What sets Enbridge apart is its unmatched growth. By combining its growth project backlog with Spectra Energy's, it boasts an industry-leading $20 billion in projects currently under development compared to $13.5 billion at Kinder Morgan. Enbridge intends to fund the bulk of the backlog through internally generated cash flow, planned asset monetizations, and joint venture contributions. Because of that, it foresees no need to access the equity market to complete its current project backlog.
Enbridge's backlog supports its projections that it will grow its available cash flow from operations by 12% to 14% through 2019. As a result, the company has high visibility to grow its dividend by 10% to 12% through 2024, including an anticipated 15% increase in 2017. Contrast this with Kinder Morgan, which cut its dividend 75% last year and plans to keep its payout flat until it gets its leverage under control. Based on current projections, dividend growth in 2017 is questionable.
In addition to the growth Enbridge already has in development, the company has another $37 billion of future projects to support continued expansion over the next decade. While these projects span all six Enbridge's segments, what differentiates it from Kinder Morgan is the growth potential of its renewable power segment. Not only does Enbridge currently have 1,800 MW of renewable generation capacity already in service, but it has nearly C$10 billion in growth projects under development. These projects consist of offshore wind farms in Europe, transmission lines, and other renewable developments. There's an enormous amount of growth potential in the renewable sector given the global shift away from fossil fuels, which gives Enbridge a nearly endless supply of opportunities in the years ahead.

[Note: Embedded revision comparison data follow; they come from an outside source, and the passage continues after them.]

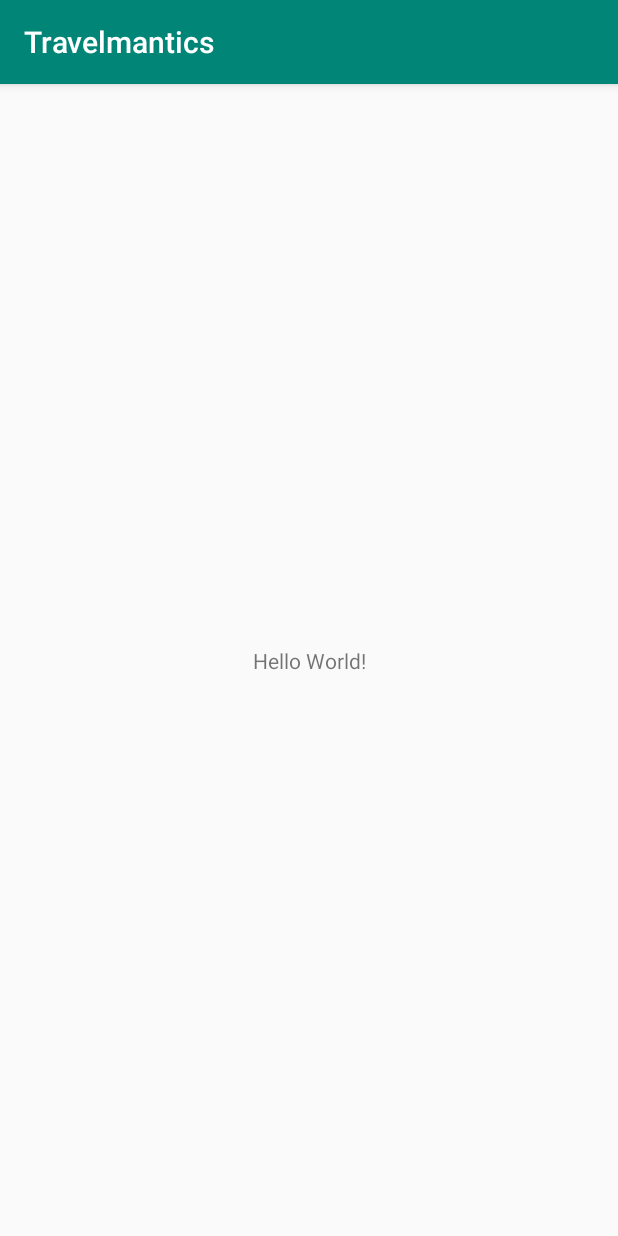
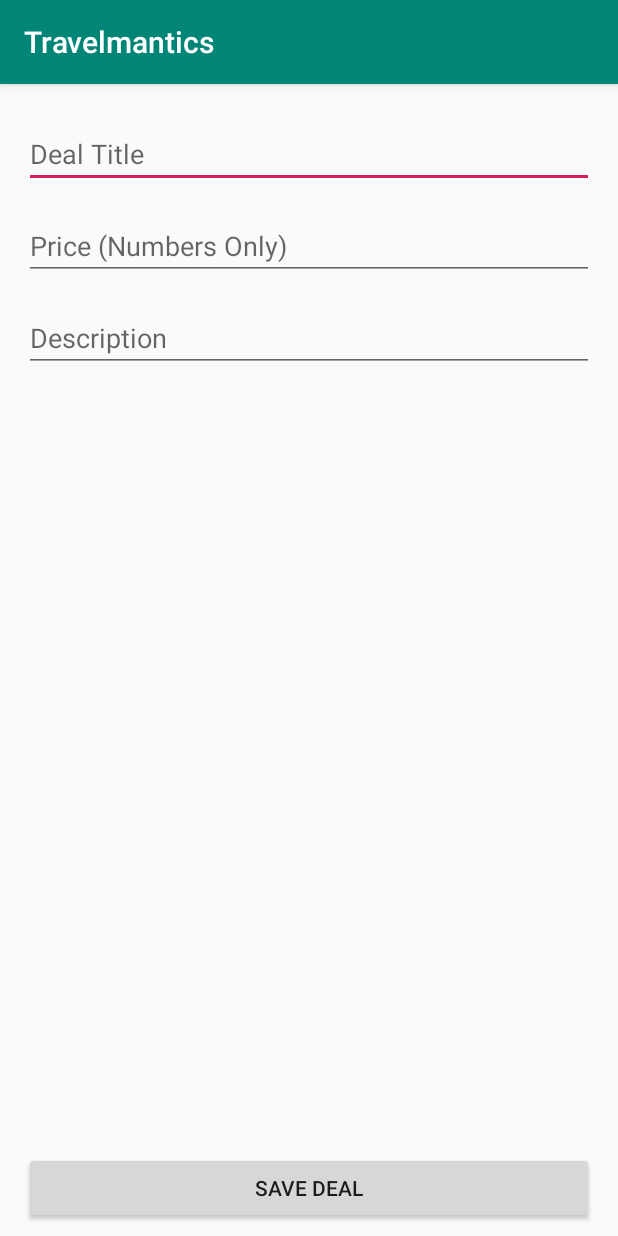
Before and after one commit to emkayDauda/Travelmantics, an Android app: the screen it shows after launch (InsertActivity), on a phone screen of 412 x 824 dp. Run offline under Robolectric (Android 15) with nearby library versions, the phone set to English and light mode, and no system bars.

Commit message:
Complete UI for InsertActivity

```diff
--- a/app/build.gradle
+++ b/app/build.gradle
@@ -34,6 +34,7 @@ dependencies {
     implementation 'com.google.firebase:firebase-auth:18.1.0'
     implementation 'com.firebaseui:firebase-ui-auth:5.0.0'
 
+    implementation 'com.google.firebase:firebase-database:18.0.1'
     testImplementation 'junit:junit:4.12'
     androidTestImplementation 'androidx.test:runner:1.2.0'
     androidTestImplementation 'androidx.test.espresso:espresso-core:3.2.0'
--- a/app/src/main/res/layout/activity_insert.xml
+++ b/app/src/main/res/layout/activity_insert.xml
@@ -6,14 +6,38 @@
         android:layout_width="match_parent"
         android:layout_height="match_parent"
         tools:context=".InsertActivity">
-
-    <TextView
-            android:layout_width="wrap_content"
+    <EditText
+            android:layout_width="0dp"
             android:layout_height="wrap_content"
-            android:text="Hello World!"
-            app:layout_constraintBottom_toBottomOf="parent"
-            app:layout_constraintLeft_toLeftOf="parent"
-            app:layout_constraintRight_toRightOf="parent"
-            app:layout_constraintTop_toTopOf="parent"/>
-
+            android:inputType="textPersonName"
+            android:id="@+id/inputName"
+            app:layout_constraintTop_toTopOf="parent" app:layout_constraintStart_toStartOf="parent"
+            android:layout_marginTop="24dp" app:layout_constraintEnd_toEndOf="parent"
+            android:layout_marginStart="16dp" android:layout_marginEnd="16dp" android:hint="@string/deal_title"/>
+    <EditText
+            android:layout_width="0dp"
+            android:layout_height="wrap_content"
+            android:inputType="textPersonName"
+            android:id="@+id/inputPrice"
+            android:layout_marginTop="16dp" app:layout_constraintTop_toBottomOf="@+id/inputName"
+            android:layout_marginEnd="16dp"
+            app:layout_constraintEnd_toEndOf="parent" android:layout_marginStart="16dp"
+            app:layout_constraintStart_toStartOf="parent" android:hint="@string/price_numbers_only"/>
+    <EditText
+            android:layout_width="0dp"
+            android:layout_height="wrap_content"
+            android:inputType="textPersonName"
+            android:id="@+id/inputDescription"
+            app:layout_constraintStart_toStartOf="parent" android:layout_marginTop="16dp"
+            android:layout_marginStart="16dp"
+            app:layout_constraintTop_toBottomOf="@+id/inputPrice" android:layout_marginEnd="16dp"
+            app:layout_constraintEnd_toEndOf="parent" android:hint="@string/description"/>
+    <Button
+            android:text="@string/save_deal"
+            android:layout_width="0dp"
+            android:layout_height="wrap_content"
+            android:id="@+id/button" android:layout_marginBottom="8dp"
+            app:layout_constraintBottom_toBottomOf="parent" app:layout_constraintStart_toStartOf="parent"
+            android:layout_marginStart="16dp" app:layout_constraintEnd_toEndOf="parent"
+            android:layout_marginEnd="16dp"/>
 </androidx.constraintlayout.widget.ConstraintLayout>
--- a/app/src/main/res/values/strings.xml
+++ b/app/src/main/res/values/strings.xml
@@ -1,3 +1,7 @@
 <resources>
     <string name="app_name">Travelmantics</string>
+    <string name="deal_title">Deal Title</string>
+    <string name="price_numbers_only">Price (Numbers Only)</string>
+    <string name="description">Description</string>
+    <string name="save_deal">Save Deal</string>
 </resources>
```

Enbridge believes that its acquisition of Spectra Energy pushes it over the top to become the must own energy infrastructure stock in the sector. The numbers certainly stand out, with the largest in the group by size and the most growth potential both in the absolute value of its current project backlog as well as projections for double-digit cash flow and dividend growth for the next several years. Needless to say, investors who are interested in Kinder Morgan should check out what Enbridge has to offer.